I skimmed Automate Your Busywork the other day and realized I already have automated most of my busywork. I don’t have a lot of repetitive tasks to do, and I’ve written scripts to streamline most of the repetitive tasks I do have.
The scripts that have been most useful are of zero interest to anyone else because they are very specific to my work. I imagine that’s true of most scripts ever written.
Here are a couple things that have improved my productivity that may be of some general interest.
I found it helpful to remap a few keys so I can have cross platform muscle memory. That is, the same keys do the same thing whether I’m using Mac, Windows, or Linux. (And to some extent Emacs, which is kinda like its own operating system.) And by the same keys, I mean the same key positions, not the same key labels.
I’ve also found it helpful do as much as practical with plain text files and tools designed to work with plain text files. Plain text files are small, easy to search, and amenable to version control. They are robust and transparent. And they’re interoperable. I’ve found, for example, that even if a task is easier to do in Microsoft Word than in LaTeX, it’s better for my long-term productivity to use LaTeX.

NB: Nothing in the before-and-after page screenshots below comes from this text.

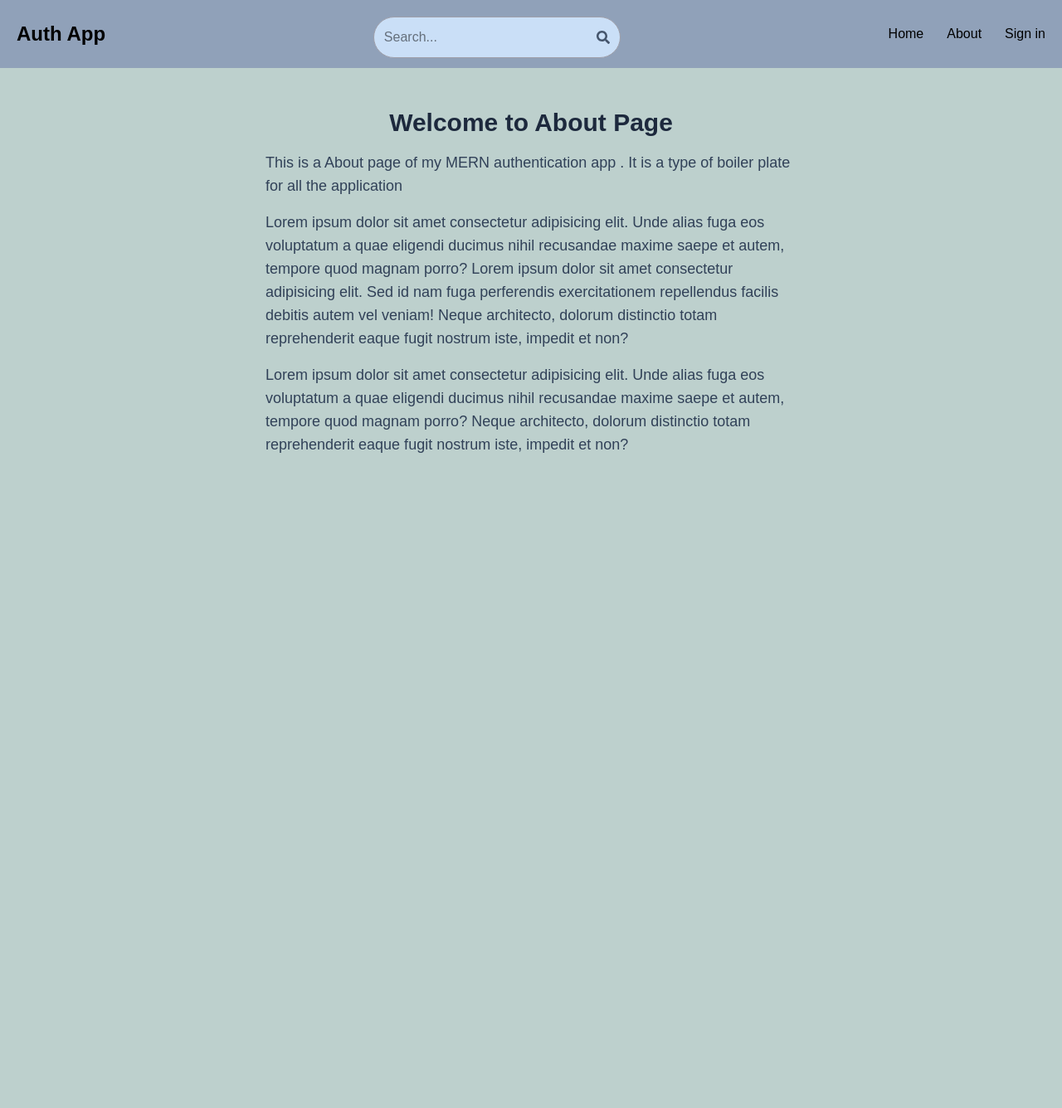
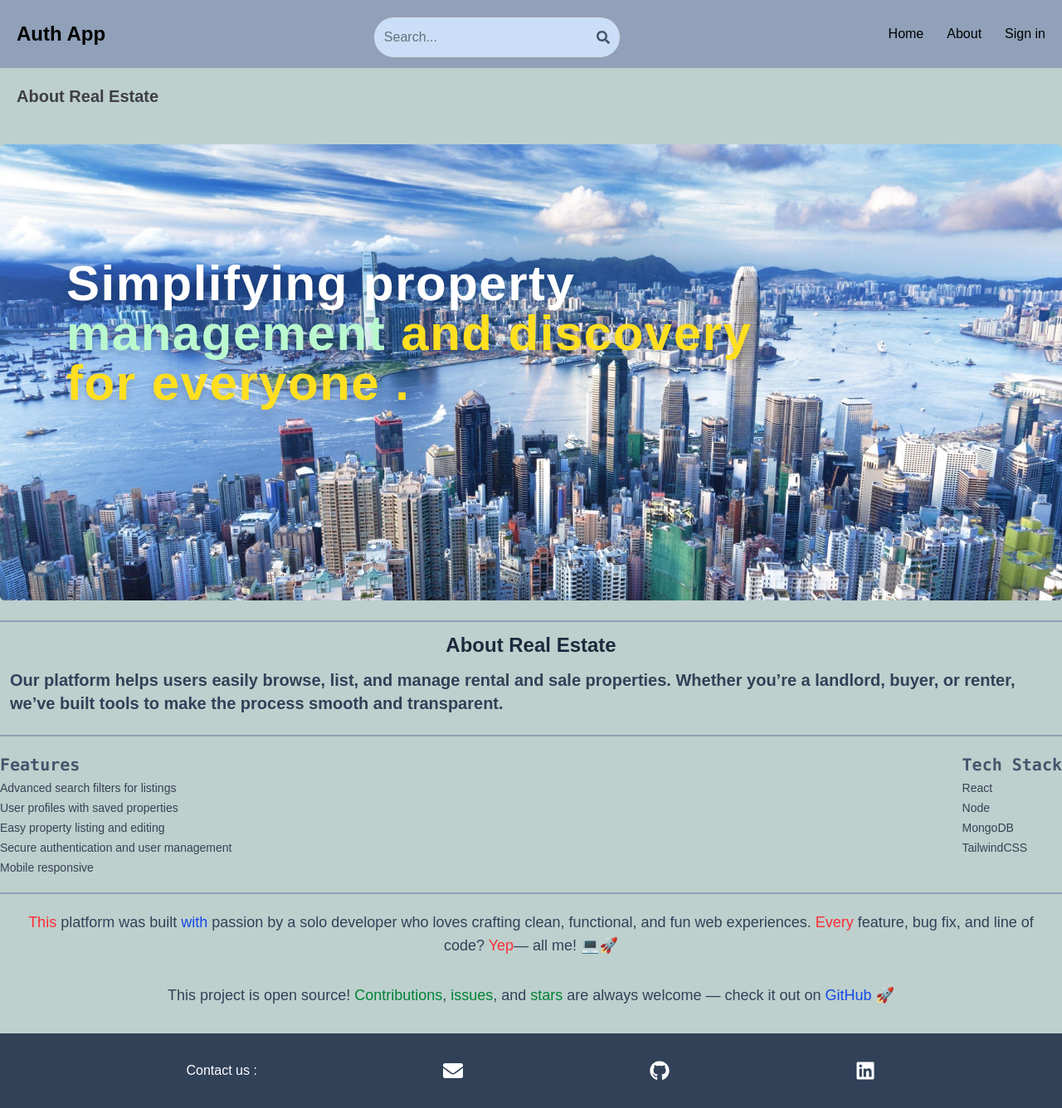
Before and after one commit to deepanshurwt06/Hello-Home, a React (Vite) app in the folder client/: page /about in a window 1280 px wide. Shown: the whole page at 83% size. Before the commit the page ends 800 px from the top, so only its background shows below. Built offline with nearby package versions, Linux system fonts and the light colour scheme; no server answers.

Commit message:
completed about page

```diff
--- a/client/index.html
+++ b/client/index.html
@@ -7,8 +7,8 @@
   <meta name="viewport" content="width=device-width, initial-scale=1.0" />
   <title>Vite + React</title>
   <link rel="preconnect" href="https://fonts.googleapis.com">
-  <link rel="preconnect" href="https://fonts.gstatic.com" crossorigin>
-  <link href="https://fonts.googleapis.com/css2?family=Inter:ital,opsz,wght@0,14..32,100..900;1,14..32,100..900&family=Lato:ital,wght@0,100;0,300;0,400;0,700;0,900;1,100;1,300;1,400;1,700;1,900&family=Press+Start+2P&family=Roboto:ital,wght@0,100..900;1,100..900&display=swap" rel="stylesheet">
+<link rel="preconnect" href="https://fonts.gstatic.com" crossorigin>
+<link href="https://fonts.googleapis.com/css2?family=Lilita+One&display=swap" rel="stylesheet">
 </head>
 
 <body>
--- a/client/src/pages/About.jsx
+++ b/client/src/pages/About.jsx
@@ -1,10 +1,107 @@
+import aboutBg from "../assets/aboutbg.jpg";
+import { FaGithub, FaLinkedin, FaEnvelope } from "react-icons/fa";
 export default function About() {
-    return (
-        <div className="px-4 py-12 max-w-2xl mx-auto">
-        <h1 className="text-center font-bold text-3xl mb-4 text-slate-800">Welcome to  About Page</h1>
-        <p className="mb-4 text-lg text-slate-700">This is a About page of my MERN authentication app . It is a type of boiler plate for all the application </p>
-       <p className="mb-4 text-lg text-slate-700">Lorem ipsum dolor sit amet consectetur adipisicing elit. Unde alias fuga eos voluptatum a quae eligendi ducimus nihil recusandae maxime saepe et autem, tempore quod magnam porro? Lorem ipsum dolor sit amet consectetur adipisicing elit. Sed id nam fuga perferendis exercitationem repellendus facilis debitis autem vel veniam! Neque architecto, dolorum distinctio totam reprehenderit eaque fugit nostrum iste, impedit et non?</p>
-       <p className="mb-4 text-lg text-slate-700">Lorem ipsum dolor sit amet consectetur adipisicing elit. Unde alias fuga eos voluptatum a quae eligendi ducimus nihil recusandae maxime saepe et autem, tempore quod magnam porro? Neque architecto, dolorum distinctio totam reprehenderit eaque fugit nostrum iste, impedit et non?</p>
+  return (
+    <div>
+      <h1 className="text-xl text-zinc-700 p-5 font-bold">About Real Estate</h1>
+
+      <div className="relative w-full h-[550px] my-6">
+        <img
+          src={aboutBg}
+          alt="About us"
+          className="w-full h-full object-cover rounded-md mb-6"
+        />
+        <h1 className="absolute top-1/4 left-4 sm:left-20 font-bold text-4xl sm:text-6xl font-popins tracking-wide text-yellow-300 drop-shadow-lg ">
+          {" "}
+          <span className="text-white">Simplifying property</span> <br />{" "}
+          <span className="text-green-200">management</span> and discovery <br /> for everyone .
+        </h1>
+      </div>
+      <div className=" w-full border-t-2 text-slate-400 border-b-2 ">
+        <div className="max-w-7xl mx-auto  text-xl p-3 flex flex-col   ">
+          <h1 className="text-2xl font-semibold font-popins text-slate-800 text-center pb-3">
+            About Real Estate
+          </h1>
+          <h1 className="font-semibold text-slate-700 mb-3">
+            Our platform helps users easily browse, list, and manage rental and
+            sale properties. Whether you’re a landlord, buyer, or renter, we’ve
+            built tools to make the process smooth and transparent.
+          </h1>
+        </div>
+      </div>
+
+      <div className="border-b-2 text-slate-400 my-5">
+        <div className=" flex justify-between max-w-7xl mx-auto pb-5">
+          <div className="">
+            <h1 className="text-xl text-slate-600 font-mono pb-1 font-semibold">
+              Features
+            </h1>
+            <ul className="flex flex-col gap-1 text-gray-700 text-sm cursor-pointer">
+              <li> Advanced search filters for listings</li>
+              <li> User profiles with saved properties</li>
+              <li> Easy property listing and editing</li>
+              <li> Secure authentication and user management</li>
+              <li> Mobile responsive</li>
+            </ul>
+          </div>
+          <div>
+            <h1 className="text-xl text-slate-600 font-mono pb-1 font-semibold">
+              Tech Stack
+            </h1>
+            <ul className="flex flex-col gap-1 text-gray-700 text-sm cursor-pointer">
+              <li>React</li>
+              <li>Node</li>
+              <li>MongoDB</li>
+              <li>TailwindCSS</li>
+            </ul>
+          </div>
+        </div>
+      </div>
+
+      <p className="text-slate-700 text-lg mt-4 px-8 text-center">
+        <span className="text-red-500">This</span> platform was built{" "}
+        <span className="text-blue-700">with</span> passion by a solo developer
+        who loves crafting clean, functional, and fun web experiences.{" "}
+        <span className="text-red-500">Every</span> feature, bug fix, and line
+        of code? <span className="text-red-500">Yep</span>— all me! 💻🚀
+      </p>
+
+      <p className="text-slate-700 text-lg p-8 text-center">This project is open source! <span className="text-green-700">Contributions</span>, <span className="text-green-700">issues</span>, and <span className="text-green-700">stars</span> are always welcome — check it out on {' '}
+         <a href="https://github.com/deepanshurwt06/estate-management" target="_blank" rel="noopener noreferrer" >
+
+         <span className="text-blue-700 hover:underline cursor-pointer"> GitHub </span>🚀
+
+         </a>
+
+     </p>
+
+      <div className="w-full h-[90px] bg-slate-700 ">
+
+        <div className="  flex justify-evenly items-center h-full">
+          <h1 className="text-white text-md ">Contact us :</h1>
+          <a
+            href="mailto:uprisingnoob006@gmail.com"
+            target="_blank"
+            rel="noopener noreferrer"
+          >
+            <FaEnvelope className="text-2xl text-white hover:text-blue-600 transition duration-300 "/>
+          </a>
+          <a
+            href="https://github.com/deepanshurwt06"
+            target="_blank"
+            rel="noopener noreferrer"
+          >
+            <FaGithub className="text-2xl text-white hover:text-blue-600 transition duration-300 "/>
+          </a>
+          <a
+            href="https://www.linkedin.com/in/deepanshu-rawat06/"
+            target="_blank"
+            rel="noopener noreferrer"
+          >
+            <FaLinkedin className="text-2xl text-white hover:text-blue-600 transition duration-300 "/>
+          </a>
+        </div>
+      </div>
     </div>
-    )
+  );
 }
--- a/client/tailwind.config.js
+++ b/client/tailwind.config.js
@@ -4,7 +4,11 @@ import lineClamp from '@tailwindcss/line-clamp'
 export default {
   content: ['./index.html', './src/**/*.{js,ts,jsx,tsx}'],
   theme: {
-    extend: {},
+    extend: {
+      fontFamily: {
+        lilita: ["Lilita One", "sans-serif"],
+      },
+    },
   },
   plugins: [lineClamp],
 }
```
Also changed, not shown: client/src/assets/aboutbg.jpg (added).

Both of these are rather pedestrian tips, not photogenic or technically impressive, but useful, at least in my experience. And I suspect that the more likely a tip is to catch your attention when surfing the web, the less likely it is to be genuinely useful. Of course your mileage may vary.